▶ _INSTRUCTIONS FOR THE TASK_: Give back the records below exactly, omitting the pictures.

>>>>>

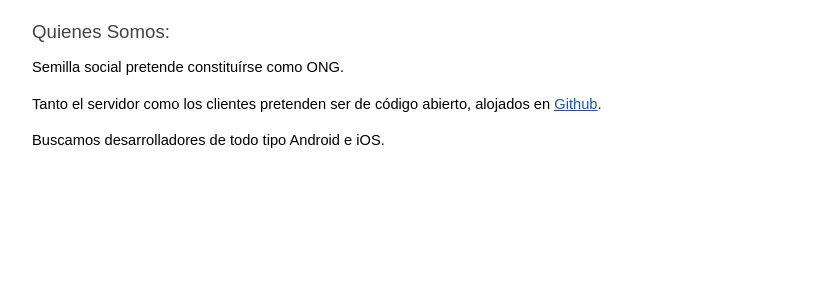
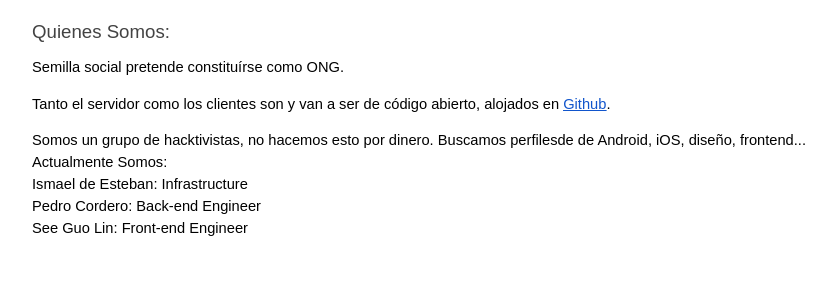
Before and after one commit to Semillas/semillas_platform, a Django app: page /landing/people/ in a window 1280 px wide. Shown: the part 56-356 px from the top of the page, without its empty margins (53-889 px from the left). Run offline with Django 3.2, Linux system fonts and the light colour scheme; parts of the project's set-up code (start-up, migrations or seed data) failed here and were passed over; some libraries are stand-ins or nearby versions.

Commit message:
Add Hacktivists to the people tab

```diff
--- a/landing/templates/landing/people.html
+++ b/landing/templates/landing/people.html
@@ -437,12 +437,25 @@
     </p>
     <p class="c0"><span></span>
     </p>
-    <p class="c2"><span>Tanto el servidor como los clientes pretenden ser de c&oacute;digo abierto, alojados en </span><span class="c8"><a class="c3" href="https://www.google.com/url?q=https://github.com/Semillas&amp;sa=D&amp;ust=1467827780133000&amp;usg=AFQjCNEaF6BoluH04A1IZtfqDv7G0Bl-_A">Github</a></span><span>. </span>
+    <p class="c2"><span>Tanto el servidor como los clientes son y van a ser de c&oacute;digo abierto, alojados en </span><span class="c8"><a class="c3" href="https://www.google.com/url?q=https://github.com/Semillas&amp;sa=D&amp;ust=1467827780133000&amp;usg=AFQjCNEaF6BoluH04A1IZtfqDv7G0Bl-_A">Github</a></span><span>. </span>
     </p>
     <p class="c0"><span></span>
     </p>
-    <p class="c2"><span>Buscamos desarrolladores de todo tipo Android e iOS.</span>
+    <p class="c2"><span>Somos un grupo de hacktivistas, no hacemos esto por dinero. Buscamos perfilesde de Android, iOS, diseño, frontend...</span>
     </p>
+
+    <p class="c2"><span>Actualmente Somos:</span>
+    </p>
+
+    <p class="c2"><span>Ismael de Esteban: Infrastructure </span>
+    </p>
+
+    <p class="c2"><span>Pedro Cordero: Back-end Engineer</span>
+    </p>
+
+    <p class="c2"><span>See Guo Lin: Front-end Engineer</span>
+    </p>
+
     <p class="c0"><span></span>
     </p>
 
```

<<<<<

▶ _RESPONSE_:
Before and after one commit to Semillas/semillas_platform, a Django app: page /landing/people/ in a window 1280 px wide. Shown: the part 56-356 px from the top of the page, without its empty margins (53-889 px from the left). Run offline with Django 3.2, Linux system fonts and the light colour scheme; parts of the project's set-up code (start-up, migrations or seed data) failed here and were passed over; some libraries are stand-ins or nearby versions.

Commit message:
Add Hacktivists to the people tab

```diff
--- a/landing/templates/landing/people.html
+++ b/landing/templates/landing/people.html
@@ -437,12 +437,25 @@
     </p>
     <p class="c0"><span></span>
     </p>
-    <p class="c2"><span>Tanto el servidor como los clientes pretenden ser de c&oacute;digo abierto, alojados en </span><span class="c8"><a class="c3" href="https://www.google.com/url?q=https://github.com/Semillas&amp;sa=D&amp;ust=1467827780133000&amp;usg=AFQjCNEaF6BoluH04A1IZtfqDv7G0Bl-_A">Github</a></span><span>. </span>
+    <p class="c2"><span>Tanto el servidor como los clientes son y van a ser de c&oacute;digo abierto, alojados en </span><span class="c8"><a class="c3" href="https://www.google.com/url?q=https://github.com/Semillas&amp;sa=D&amp;ust=1467827780133000&amp;usg=AFQjCNEaF6BoluH04A1IZtfqDv7G0Bl-_A">Github</a></span><span>. </span>
     </p>
     <p class="c0"><span></span>
     </p>
-    <p class="c2"><span>Buscamos desarrolladores de todo tipo Android e iOS.</span>
+    <p class="c2"><span>Somos un grupo de hacktivistas, no hacemos esto por dinero. Buscamos perfilesde de Android, iOS, diseño, frontend...</span>
     </p>
+
+    <p class="c2"><span>Actualmente Somos:</span>
+    </p>
+
+    <p class="c2"><span>Ismael de Esteban: Infrastructure </span>
+    </p>
+
+    <p class="c2"><span>Pedro Cordero: Back-end Engineer</span>
+    </p>
+
+    <p class="c2"><span>See Guo Lin: Front-end Engineer</span>
+    </p>
+
     <p class="c0"><span></span>
     </p>
 
```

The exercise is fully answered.